_TASK DESCRIPTION_. Pictures aside, write every record out again word for word.

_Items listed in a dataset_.
►

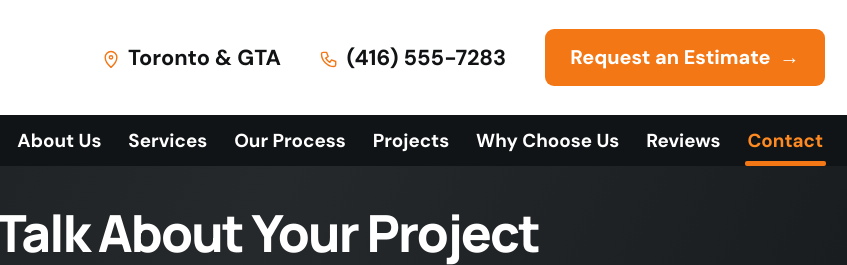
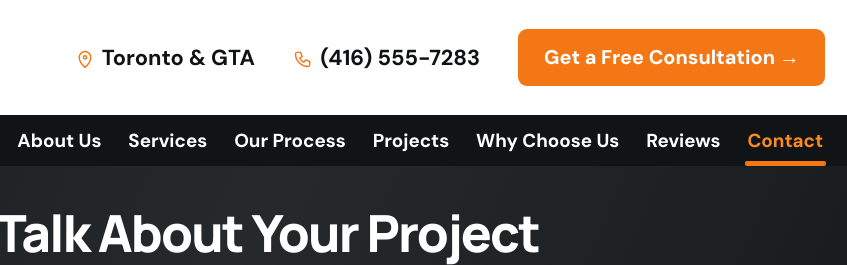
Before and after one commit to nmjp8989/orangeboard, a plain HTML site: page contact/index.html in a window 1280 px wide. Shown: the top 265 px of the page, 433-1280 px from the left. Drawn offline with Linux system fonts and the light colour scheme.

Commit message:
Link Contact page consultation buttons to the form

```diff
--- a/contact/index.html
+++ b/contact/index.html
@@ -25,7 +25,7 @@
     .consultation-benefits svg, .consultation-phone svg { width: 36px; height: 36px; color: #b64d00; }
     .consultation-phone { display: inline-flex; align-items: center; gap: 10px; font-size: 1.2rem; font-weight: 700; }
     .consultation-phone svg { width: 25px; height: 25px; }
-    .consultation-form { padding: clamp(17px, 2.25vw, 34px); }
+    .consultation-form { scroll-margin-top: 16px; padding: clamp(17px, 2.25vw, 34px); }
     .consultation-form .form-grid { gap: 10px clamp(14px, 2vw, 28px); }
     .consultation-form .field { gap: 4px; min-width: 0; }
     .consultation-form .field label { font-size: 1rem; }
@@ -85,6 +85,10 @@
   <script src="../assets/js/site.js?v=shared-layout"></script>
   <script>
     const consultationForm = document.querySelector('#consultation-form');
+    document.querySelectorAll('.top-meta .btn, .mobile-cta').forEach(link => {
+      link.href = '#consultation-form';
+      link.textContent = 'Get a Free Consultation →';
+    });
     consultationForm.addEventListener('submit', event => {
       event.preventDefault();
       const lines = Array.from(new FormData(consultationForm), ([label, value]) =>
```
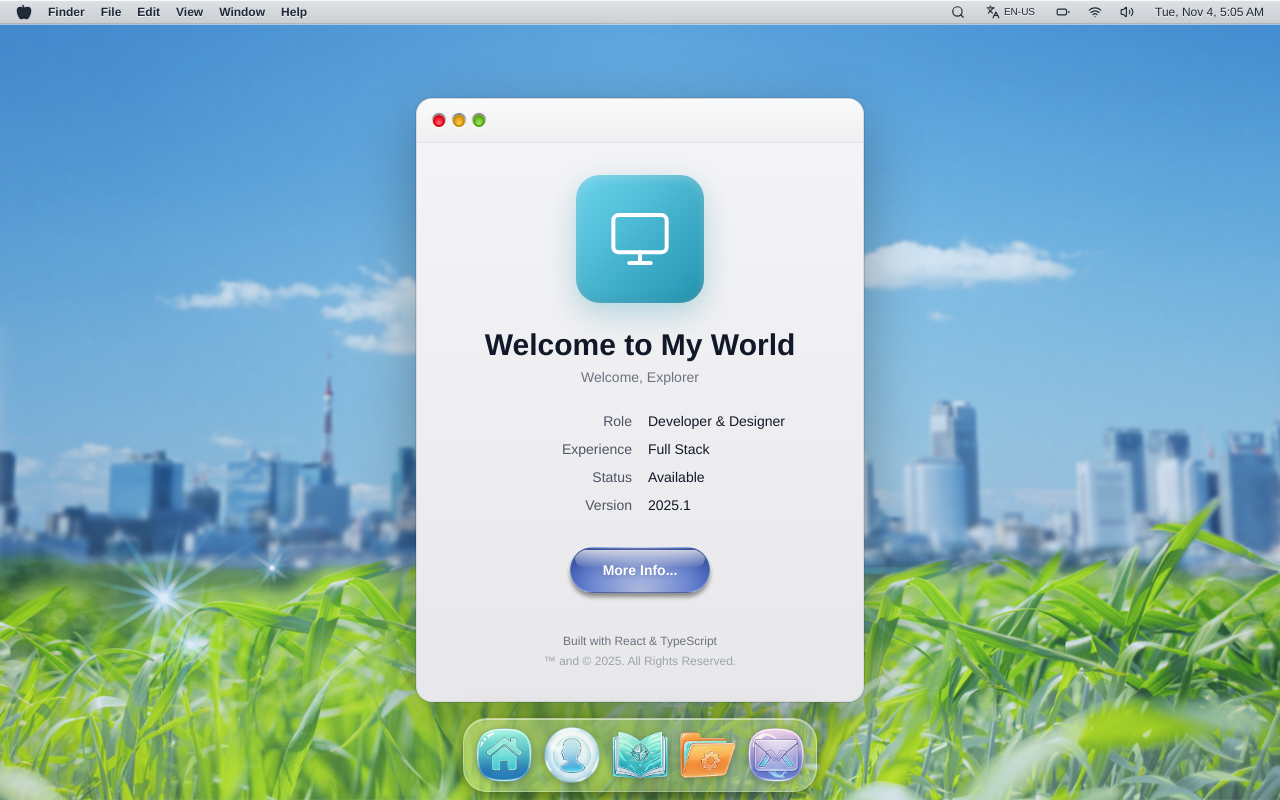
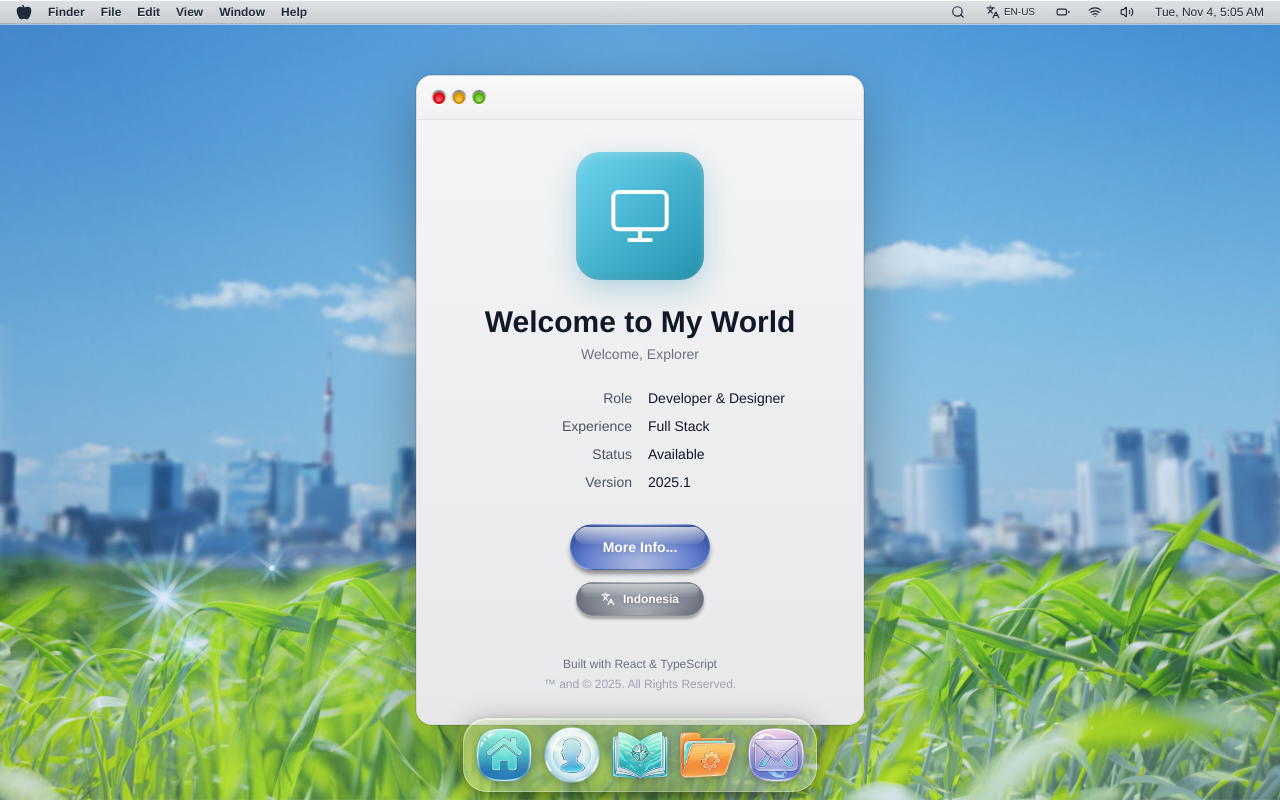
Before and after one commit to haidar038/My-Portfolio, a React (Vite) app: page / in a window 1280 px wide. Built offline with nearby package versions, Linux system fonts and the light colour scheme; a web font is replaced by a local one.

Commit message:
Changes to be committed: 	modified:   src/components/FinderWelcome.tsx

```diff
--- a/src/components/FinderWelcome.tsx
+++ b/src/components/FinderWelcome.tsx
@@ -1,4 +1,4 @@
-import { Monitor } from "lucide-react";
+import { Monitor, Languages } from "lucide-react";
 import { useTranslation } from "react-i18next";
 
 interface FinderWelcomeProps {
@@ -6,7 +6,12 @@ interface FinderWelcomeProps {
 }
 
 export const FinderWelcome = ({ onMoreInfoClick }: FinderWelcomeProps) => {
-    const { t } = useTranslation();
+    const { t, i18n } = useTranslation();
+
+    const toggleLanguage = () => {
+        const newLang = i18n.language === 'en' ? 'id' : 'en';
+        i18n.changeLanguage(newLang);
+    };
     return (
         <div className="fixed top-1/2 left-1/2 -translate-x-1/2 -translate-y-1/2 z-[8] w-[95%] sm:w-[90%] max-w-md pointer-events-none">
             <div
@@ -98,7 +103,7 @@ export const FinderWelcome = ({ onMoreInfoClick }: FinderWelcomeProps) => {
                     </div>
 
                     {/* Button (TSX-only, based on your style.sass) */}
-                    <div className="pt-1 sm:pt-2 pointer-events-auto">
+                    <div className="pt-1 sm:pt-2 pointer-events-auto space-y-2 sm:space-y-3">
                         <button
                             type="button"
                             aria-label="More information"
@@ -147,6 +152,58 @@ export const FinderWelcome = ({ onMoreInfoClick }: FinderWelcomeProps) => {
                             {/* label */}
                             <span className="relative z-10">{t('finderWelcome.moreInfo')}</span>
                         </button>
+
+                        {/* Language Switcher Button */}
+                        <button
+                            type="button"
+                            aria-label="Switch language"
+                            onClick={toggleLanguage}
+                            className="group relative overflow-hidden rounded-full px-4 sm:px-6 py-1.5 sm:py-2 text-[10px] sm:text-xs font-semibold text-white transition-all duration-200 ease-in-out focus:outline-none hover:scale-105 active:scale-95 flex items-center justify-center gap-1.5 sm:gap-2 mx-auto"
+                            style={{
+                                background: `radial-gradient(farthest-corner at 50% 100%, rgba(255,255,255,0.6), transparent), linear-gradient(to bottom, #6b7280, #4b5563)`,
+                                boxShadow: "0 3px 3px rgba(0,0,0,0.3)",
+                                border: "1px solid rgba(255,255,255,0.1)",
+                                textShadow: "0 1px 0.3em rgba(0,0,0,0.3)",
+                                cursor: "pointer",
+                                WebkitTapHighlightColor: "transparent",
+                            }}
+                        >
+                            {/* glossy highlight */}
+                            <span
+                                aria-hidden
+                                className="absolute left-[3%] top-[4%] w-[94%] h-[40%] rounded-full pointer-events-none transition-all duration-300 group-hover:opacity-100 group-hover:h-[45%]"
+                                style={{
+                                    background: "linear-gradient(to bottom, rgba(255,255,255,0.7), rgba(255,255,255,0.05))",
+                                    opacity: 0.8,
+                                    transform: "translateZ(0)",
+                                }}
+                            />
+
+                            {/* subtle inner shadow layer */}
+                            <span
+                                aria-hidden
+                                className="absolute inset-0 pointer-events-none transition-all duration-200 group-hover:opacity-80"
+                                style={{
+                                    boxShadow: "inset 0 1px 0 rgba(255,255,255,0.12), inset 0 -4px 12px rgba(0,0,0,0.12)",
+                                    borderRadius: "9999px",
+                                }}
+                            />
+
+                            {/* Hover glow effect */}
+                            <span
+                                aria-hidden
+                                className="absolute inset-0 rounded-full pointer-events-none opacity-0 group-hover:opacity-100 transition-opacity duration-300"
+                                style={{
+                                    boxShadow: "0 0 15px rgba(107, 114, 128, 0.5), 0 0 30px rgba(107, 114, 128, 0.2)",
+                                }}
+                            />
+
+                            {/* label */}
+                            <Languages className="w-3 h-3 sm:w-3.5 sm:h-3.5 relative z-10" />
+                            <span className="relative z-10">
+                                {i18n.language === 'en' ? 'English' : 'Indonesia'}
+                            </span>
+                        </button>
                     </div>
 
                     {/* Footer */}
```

◄

_TASK OUTPUT_.
Before and after one commit to nmjp8989/orangeboard, a plain HTML site: page contact/index.html in a window 1280 px wide. Shown: the top 265 px of the page, 433-1280 px from the left. Drawn offline with Linux system fonts and the light colour scheme.

Commit message:
Link Contact page consultation buttons to the form

```diff
--- a/contact/index.html
+++ b/contact/index.html
@@ -25,7 +25,7 @@
     .consultation-benefits svg, .consultation-phone svg { width: 36px; height: 36px; color: #b64d00; }
     .consultation-phone { display: inline-flex; align-items: center; gap: 10px; font-size: 1.2rem; font-weight: 700; }
     .consultation-phone svg { width: 25px; height: 25px; }
-    .consultation-form { padding: clamp(17px, 2.25vw, 34px); }
+    .consultation-form { scroll-margin-top: 16px; padding: clamp(17px, 2.25vw, 34px); }
     .consultation-form .form-grid { gap: 10px clamp(14px, 2vw, 28px); }
     .consultation-form .field { gap: 4px; min-width: 0; }
     .consultation-form .field label { font-size: 1rem; }
@@ -85,6 +85,10 @@
   <script src="../assets/js/site.js?v=shared-layout"></script>
   <script>
     const consultationForm = document.querySelector('#consultation-form');
+    document.querySelectorAll('.top-meta .btn, .mobile-cta').forEach(link => {
+      link.href = '#consultation-form';
+      link.textContent = 'Get a Free Consultation →';
+    });
     consultationForm.addEventListener('submit', event => {
       event.preventDefault();
       const lines = Array.from(new FormData(consultationForm), ([label, value]) =>
```
Before and after one commit to haidar038/My-Portfolio, a React (Vite) app: page / in a window 1280 px wide. Built offline with nearby package versions, Linux system fonts and the light colour scheme; a web font is replaced by a local one.

Commit message:
Changes to be committed: 	modified:   src/components/FinderWelcome.tsx

```diff
--- a/src/components/FinderWelcome.tsx
+++ b/src/components/FinderWelcome.tsx
@@ -1,4 +1,4 @@
-import { Monitor } from "lucide-react";
+import { Monitor, Languages } from "lucide-react";
 import { useTranslation } from "react-i18next";
 
 interface FinderWelcomeProps {
@@ -6,7 +6,12 @@ interface FinderWelcomeProps {
 }
 
 export const FinderWelcome = ({ onMoreInfoClick }: FinderWelcomeProps) => {
-    const { t } = useTranslation();
+    const { t, i18n } = useTranslation();
+
+    const toggleLanguage = () => {
+        const newLang = i18n.language === 'en' ? 'id' : 'en';
+        i18n.changeLanguage(newLang);
+    };
     return (
         <div className="fixed top-1/2 left-1/2 -translate-x-1/2 -translate-y-1/2 z-[8] w-[95%] sm:w-[90%] max-w-md pointer-events-none">
             <div
@@ -98,7 +103,7 @@ export const FinderWelcome = ({ onMoreInfoClick }: FinderWelcomeProps) => {
                     </div>
 
                     {/* Button (TSX-only, based on your style.sass) */}
-                    <div className="pt-1 sm:pt-2 pointer-events-auto">
+                    <div className="pt-1 sm:pt-2 pointer-events-auto space-y-2 sm:space-y-3">
                         <button
                             type="button"
                             aria-label="More information"
@@ -147,6 +152,58 @@ export const FinderWelcome = ({ onMoreInfoClick }: FinderWelcomeProps) => {
                             {/* label */}
                             <span className="relative z-10">{t('finderWelcome.moreInfo')}</span>
                         </button>
+
+                        {/* Language Switcher Button */}
+                        <button
+                            type="button"
+                            aria-label="Switch language"
+                            onClick={toggleLanguage}
+                            className="group relative overflow-hidden rounded-full px-4 sm:px-6 py-1.5 sm:py-2 text-[10px] sm:text-xs font-semibold text-white transition-all duration-200 ease-in-out focus:outline-none hover:scale-105 active:scale-95 flex items-center justify-center gap-1.5 sm:gap-2 mx-auto"
+                            style={{
+                                background: `radial-gradient(farthest-corner at 50% 100%, rgba(255,255,255,0.6), transparent), linear-gradient(to bottom, #6b7280, #4b5563)`,
+                                boxShadow: "0 3px 3px rgba(0,0,0,0.3)",
+                                border: "1px solid rgba(255,255,255,0.1)",
+                                textShadow: "0 1px 0.3em rgba(0,0,0,0.3)",
+                                cursor: "pointer",
+                                WebkitTapHighlightColor: "transparent",
+                            }}
+                        >
+                            {/* glossy highlight */}
+                            <span
+                                aria-hidden
+                                className="absolute left-[3%] top-[4%] w-[94%] h-[40%] rounded-full pointer-events-none transition-all duration-300 group-hover:opacity-100 group-hover:h-[45%]"
+                                style={{
+                                    background: "linear-gradient(to bottom, rgba(255,255,255,0.7), rgba(255,255,255,0.05))",
+                                    opacity: 0.8,
+                                    transform: "translateZ(0)",
+                                }}
+                            />
+
+                            {/* subtle inner shadow layer */}
+                            <span
+                                aria-hidden
+                                className="absolute inset-0 pointer-events-none transition-all duration-200 group-hover:opacity-80"
+                                style={{
+                                    boxShadow: "inset 0 1px 0 rgba(255,255,255,0.12), inset 0 -4px 12px rgba(0,0,0,0.12)",
+                                    borderRadius: "9999px",
+                                }}
+                            />
+
+                            {/* Hover glow effect */}
+                            <span
+                                aria-hidden
+                                className="absolute inset-0 rounded-full pointer-events-none opacity-0 group-hover:opacity-100 transition-opacity duration-300"
+                                style={{
+                                    boxShadow: "0 0 15px rgba(107, 114, 128, 0.5), 0 0 30px rgba(107, 114, 128, 0.2)",
+                                }}
+                            />
+
+                            {/* label */}
+                            <Languages className="w-3 h-3 sm:w-3.5 sm:h-3.5 relative z-10" />
+                            <span className="relative z-10">
+                                {i18n.language === 'en' ? 'English' : 'Indonesia'}
+                            </span>
+                        </button>
                     </div>
 
                     {/* Footer */}
```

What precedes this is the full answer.